So, I finished the first draft.

A few days ago I wrapped up my first draft of Thief of Souls at about 89,000 words. When I started this endeavor I had no real idea of how long it would take me to get this far, but I’m beginning to realize how much longer it’s going to be before I have a manuscript I’d be OK with starting to shop around.

It’s been eleven months since last September when I finished my outline – most of which even made it to the page – and a little quick math puts me at a pace of about 8090 words a month, or about 270 words a day. Granted, I certainly didn’t write every day. I don’t know what I think of those numbers, other than that while carrying three kids and a fiance and a full time job it’s a bit of a miracle that I finished anything.

So, once I finished my first draft I set it aside – as you do – to let my brain work on other stuff for a little while. I’ve got quite a bit of world building that I know needs to get done in order to flesh out some of the fuzzy sections in my manuscript and to that end I went very literally to building the world of Thief of Souls with maps.

I don’t know that either of these will actually get used in whatever format I eventually publish this thing, be it e-book or traditional ink and paper, but they were fun to put together and forced me to create some specifics for the world I’m writing in.

Rothspar Map sepia Rothspar Map color

I haven’t placed important cities or boundaries yet, but I’ve got them figured out for the most part. I’m sure I’ll have to go back to the text and fix where I reference some places as being; it’s all part of the Frankenstein’s monster of creating something like this.

All that having been said, I’m eager to get into editing. I’ve given the manuscript to my alpha readers with hopes of finding things I hadn’t noticed I’d done so that I’ll have a good barometer for plot and content revision. After that I anticipate another round of editing for the actual prose.

That’s about all the updating I have for now, got to get back to it.

 

 

50k.
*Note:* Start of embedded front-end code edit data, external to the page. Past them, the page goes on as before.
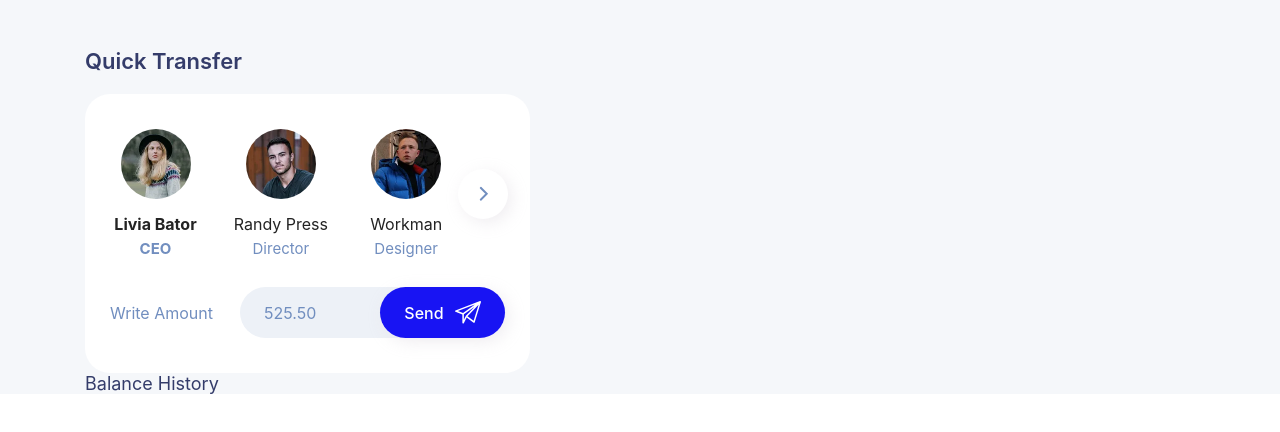
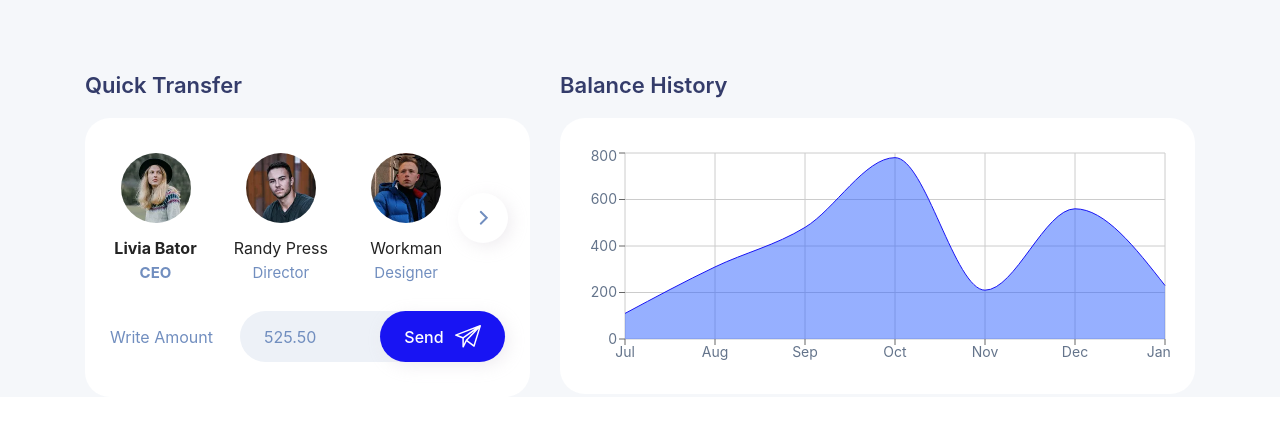
Before and after one commit to tripdab/bankdash, a React (Vite) app: page / in a window 1280 px wide. Shown: the top 432 px of the page. Built offline with nearby package versions, Linux system fonts and the light colour scheme; a web font is replaced by a local one.

Commit message:
refactor: секция Balance: Задал ширину, высоту и паддинги с марджин.

```diff
--- /dev/null
+++ b/src/components/Balance/Balance.jsx
@@ -0,0 +1,72 @@
+import {
+  Area,
+  AreaChart,
+  CartesianGrid,
+  Tooltip,
+  XAxis,
+  YAxis,
+} from 'recharts'; //
+// =====================
+import './Balance.scss';
+import { BALANCE_DATA } from '../../data/balance';
+const Balance = () => {
+  return (
+    <section className='balance'>
+      <h2 className='section-title'>Balance History</h2>
+
+      <figure className='balance__card widget-block'>
+        <figcaption className='visually-hidden'>
+          График истории балаанса
+        </figcaption>
+        {/* Balance History Chart */}
+        <AreaChart
+          className='balance__area-chart'
+          responsive
+          data={BALANCE_DATA}>
+          <defs>
+            <linearGradient
+              id='colorUv'
+              x1='273.5'
+              y1='0'
+              x2='273.5'
+              y2='177'>
+              <stop
+                offset='5%'
+                stopColor='#2D60FF'
+                stopOpacity={0.5}
+              />
+              <stop
+                offset='95%'
+                stopColor='#2D60FF'
+                stopOpacity={0}
+              />
+            </linearGradient>
+          </defs>
+          <CartesianGrid />
+          <XAxis
+            dataKey='month'
+            axisLine={false}
+            tick={{ fill: '#64748b', fontSize: 14 }}
+          />
+          <YAxis
+            axisLine={false}
+            tick={{ fill: '#64748b', fontSize: 14 }}
+          />
+          <Tooltip />
+          <Area
+            type='monotone'
+            dataKey='value'
+            stroke='#1814f3'
+            activeDot={{ stroke: '#1814f3' }}
+            fillOpacity={1}
+            fill='url(#colorUv)'
+            animationBegin={200}
+            animationDuration={1300}
+          />
+        </AreaChart>
+      </figure>
+    </section>
+  );
+};
+
+export default Balance;
--- /dev/null
+++ b/src/components/Balance/Balance.scss
@@ -0,0 +1,23 @@
+.balance {
+  // .balance__card
+
+  &__card {
+  }
+
+  // .balance__area-chart
+  &__area-chart {
+    width: 100%;
+    max-width: 635px;
+    max-height: 276px;
+    aspect-ratio: 1.618;
+    margin: 0;
+    padding: 30px 25px 20px 0;
+    // background: #000;
+
+    // fill: linear-gradient(
+    //   180deg,
+    //   rgba(45, 96, 255, 0.25) 0%,
+    //   rgba(45, 96, 255, 0) 100%
+    // );
+  }
+}
--- a/src/components/Header/Header.jsx
+++ b/src/components/Header/Header.jsx
@@ -2,7 +2,7 @@ import './Header.scss';
 import searchIcon from '../../assets/icons/search.svg';
 import settingsBtn from '../../assets/icons/settings-btn.svg';
 import notificationBtn from '../../assets/icons/notification-btn.svg';
-import avatarImage from '../../assets/avatar-img.png';
+import avatarImage from '../../assets/images/user-avatar.webp';
 
 const Header = () => {
   return (
--- a/src/components/Header/Header.scss
+++ b/src/components/Header/Header.scss
@@ -69,8 +69,10 @@
   }
 
   &__user-img {
-    width: 60px;
+    min-width: 60px;
     height: 60px;
-    object-fit: contain;
+    object-fit: cover;
+    border-radius: 100%;
+    flex-shrink: 0;
   }
 }
--- a/src/components/Overview/Overview.jsx
+++ b/src/components/Overview/Overview.jsx
@@ -1,3 +1,4 @@
+import Balance from '../Balance/Balance';
 import './Overview.scss';
 // import Cards from '../Cards/Cards';
 // import Transaction from '../Transaction/Transaction';
@@ -9,19 +10,19 @@ const Overview = () => {
   return (
     <div className='overview'>
       <div className='container'>
-        <div className='overview__cards-row'>
-          {/* <Cards /> */}
-          {/* <Transaction /> */}
+        <div className='overview__row overview__row-top'>
+          {/* <Cards />
+          <Transaction /> */}
         </div>
 
-        <div className='overview__charts-row'>
+        <div className='overview__row overview__row-middle'>
           {/* <Activity />
           <Statistics /> */}
         </div>
 
-        <div className='overview__charts-transfers'>
+        <div className='overview__row overview__row-bottom'>
           <Transfer />
-          <div className=''>Balance History</div>
+          <Balance />
         </div>
       </div>
     </div>
--- a/src/components/Overview/Overview.scss
+++ b/src/components/Overview/Overview.scss
@@ -1,15 +1,20 @@
 .overview {
-  // .overview__cards-row
-  &__cards-row {
+  // overview__row
+  &__row {
     display: grid;
-    grid-template-columns: 1fr 350px;
     gap: 30px;
     margin-top: 24px;
   }
-
-  &__charts-row {
-    display: grid;
+  //.overview__row-top
+  &__row-top {
     grid-template-columns: 1fr 350px;
-    margin-top: 24px;
+  }
+  //.overview__row-middle
+  &__row-middle {
+    grid-template-columns: 1fr 350px;
+  }
+  //.overview__row-
+  &__row-bottom {
+    grid-template-columns: 1fr 635px;
   }
 }
--- a/src/components/Transfer/Transfer.jsx
+++ b/src/components/Transfer/Transfer.jsx
@@ -9,7 +9,6 @@ import { usersData } from '../../data/users';
 import UserCard from './UserCard';
 
 const Transfer = () => {
-  // Состояние для хранения id выбранного пользователя (по умолчанию id первого юзера)
   const [selectedUserId, setSelectedUserId] = useState(
     usersData[0]?.id,
   );
--- a/src/components/Transfer/Transfer.scss
+++ b/src/components/Transfer/Transfer.scss
@@ -20,9 +20,6 @@
     margin-top: 29px;
     color: var(--color-muted);
     font-size: 16px;
-  }
-  // .transfer__label
-  &__label {
   }
 
   // .transfer__input-wrapper
--- /dev/null
+++ b/src/data/balance.js
@@ -0,0 +1,42 @@
+export const BALANCE_DATA = [
+  {
+    month: 'Jul',
+    value: 110,
+  },
+  {
+    month: 'Aug',
+    value: 310,
+  },
+  // {
+  //   month: '',
+  //   value: 240,
+  // },
+  {
+    month: 'Sep',
+    value: 480,
+  },
+  // {
+  //   month: '',
+  //   value: 430,
+  // },
+  {
+    month: 'Oct',
+    value: 780,
+  },
+  {
+    month: 'Nov',
+    value: 210,
+  },
+  {
+    month: 'Dec',
+    value: 560,
+  },
+  {
+    month: 'Jan',
+    value: 230,
+  },
+  // {
+  //   month: '',
+  //   value: 630,
+  // },
+];
--- a/src/index.scss
+++ b/src/index.scss
@@ -21,7 +21,6 @@ input.no-arrows::-webkit-inner-spin-button {
   -webkit-appearance: none;
   margin: 0;
 }
-
 /* Для Firefox */
 input.no-arrows {
   -moz-appearance: textfield;
--- a/src/styles/_vars.scss
+++ b/src/styles/_vars.scss
@@ -29,12 +29,25 @@
   --form-input-bg-color: #edf1f7;
   --btn-bg-color: #1814f3;
 
+  // Balance History Charts
+  --charts-line-color: var(--chart-withdraw-color);
+
   // =========== Fonts ===========
   --font-main: 'Inter', sans-serif;
   --font-main-svg-text: 'InterStatic', sans-serif;
   --font-secondary: 'Lato', sans-serif;
   --font-roboto: 'Roboto', sans-serif;
 }
+
+// <svg width="547" height="177" viewBox="0 0 547 177" fill="none" xmlns="http://www.w3.org/2000/svg">
+//   <path d="M37.7077 104.89C19.0925 112.908 11.4555 138.631 0 155V177H547V41.7511C542.227 41.7511 524.089 26.217 507.383 33.2323C490.677 40.2477 485.904 122.428 457.265 125.435C428.627 128.442 415.262 44.7577 380.418 47.7643C345.574 50.7709 354.166 128.184 321.709 130.947C289.251 133.71 262.045 -5.3524 233.406 0.159658C204.767 5.67172 203.812 67.8084 187.584 77.3293C171.355 86.8502 156.558 63.7996 139.853 68.3095C123.147 72.8194 116.464 122.428 99.281 124.433C82.0977 126.437 56.3229 96.8723 37.7077 104.89Z" fill="url(#paint0_linear_78_696)" fill-opacity="0.5" />
+//   <defs>
+//     <linearGradient id="paint0_linear_78_696" x1="273.5" y1="0" x2="273.5" y2="177" gradientUnits="userSpaceOnUse">
+//       <stop stop-color="#2D60FF" stop-opacity="0.5" />
+//       <stop offset="1" stop-color="#2D60FF" stop-opacity="0" />
+//     </linearGradient>
+//   </defs>
+// </svg>
 
 // Inter Regular 400
 // Inter Medium 500
```
Also changed, not shown: 1 other file (tests, documents, lock files or other folders).
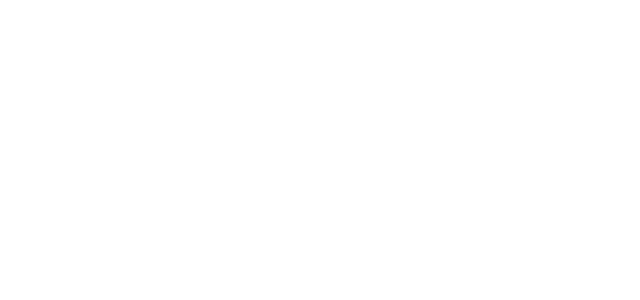
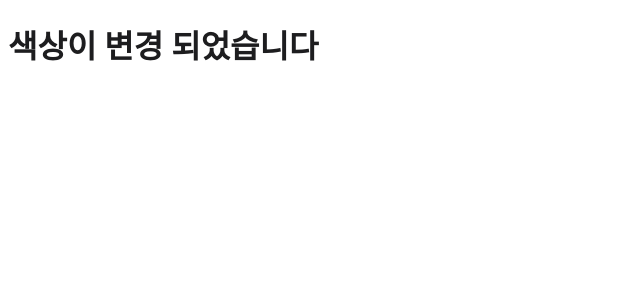
Before and after one commit to DoGukKim/rooprefilm-react-master, a React (Create React App) app: page / in a window 1280 px wide. Shown: the top 300 px of the page, without its empty margins (0-640 px from the left). Built offline with nearby package versions, Linux system fonts and the light colour scheme.

Commit message:
AddThemeAndTest

```diff
--- a/src/App.tsx
+++ /dev/null
@@ -1,7 +0,0 @@
-import React from 'react';
-
-const App: React.FC = () => {
-  return <></>;
-};
-
-export default App;
--- /dev/null
+++ b/src/Components/App.tsx
@@ -0,0 +1,14 @@
+import React from 'react';
+import { ThemeProvider } from 'styled-components';
+import theme from '../styles/theme';
+import HeaderComponent from './Navigation';
+
+const App: React.FC = () => {
+  return (
+    <ThemeProvider theme={theme}>
+      <HeaderComponent />
+    </ThemeProvider>
+  );
+};
+
+export default App;
--- /dev/null
+++ b/src/Components/Navigation/index.tsx
@@ -0,0 +1,18 @@
+import React from 'react';
+import styled from 'styled-components';
+
+const Header = styled.header`
+  color: ${(props) => props.theme.color.PRIMARY};
+`;
+
+const HeaderComponent: React.FC = () => {
+  return (
+    <>
+      <Header>
+        <h1>색상이 변경 되었습니다</h1>
+      </Header>
+    </>
+  );
+};
+
+export default HeaderComponent;
--- a/src/index.tsx
+++ b/src/index.tsx
@@ -1,6 +1,6 @@
 import React from 'react';
 import ReactDOM from 'react-dom';
-import App from './App';
+import App from './Components/App';
 
 ReactDOM.render(
   <React.StrictMode>
--- /dev/null
+++ b/src/styles/theme.tsx
@@ -0,0 +1,13 @@
+import { DefaultTheme } from 'styled-components';
+
+const theme: DefaultTheme = {
+  color: {
+    PRIMARY: '#1D1D1F',
+    SECONDARY: '#86868b',
+    POINT: '#999',
+    BLACK: '#000',
+    WHITE: '#FFFFFF',
+  },
+};
+
+export default theme;
```
Also changed, not shown: src/styles/styled.d.ts (added, +13 -0 lines).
Yep, skipped right over any possible Warhammer jokes and went to 50,000 words. I don’t have much to say about it really, beyond that I felt very little as the wordcount tipped over last night.  I got a very tiny jolt of “Oh, that happened.  I guess that’s a thing that I did.” and then it was gone.

Granted, that particular number was never the intended finish line, and only serves as the loosest basis of the idea of a halfway point.  There’s still a lot of mountain to climb, after all.

So, looking onward from this point what have I got left to do?  I’ve moved all of my players onto trajectories that will lead to THE END in one way or another, and that is actually kind of exciting.  I’m still skeptical about reaching 100,000 words with this draft though.  Not that missing that target would be the end of the world, I could end up with a tighter and more concise 90,000 word novel and I suppose I’d be just fine with that.

Alas, I think my brain is starting to get ahead of me.  Reality check, I’m still only halfway through a first draft.  I’ve still thousands of words to go, and revisions and rewrites on top of that.  Back to it, I reckon.

 

7 Days, 7k

Well I’m seven days into my rush to the end and I’m seven thousand words closer to it.  It’s forced me to think a bit outside of my outline and start making some decisions I’ve been putting off.

The biggest problem with my outline is that while the first 3rd of the book is pretty detailed, it gets progressively less so the deeper I get.  The second act is largely hashed out, but things are popping up that I hadn’t considered early on and I’ve been finding myself scrambling to address them in the best way possible.

Due to this issue I’m finding myself about 60% through my outline and only sitting at about 47000 words.  Which doesn’t exactly work out if you’re planning a 100,000 word novel.  So, I’m getting creative (as creative types are wont to do) and finding things I can expand upon, plotlines I can further develop, characters I can play with a bit more, to fill out what I’ve been shooting for.

After all, plot is about characters overcoming interesting problems in interesting ways.   So when all else fails give the character more problems to deal with.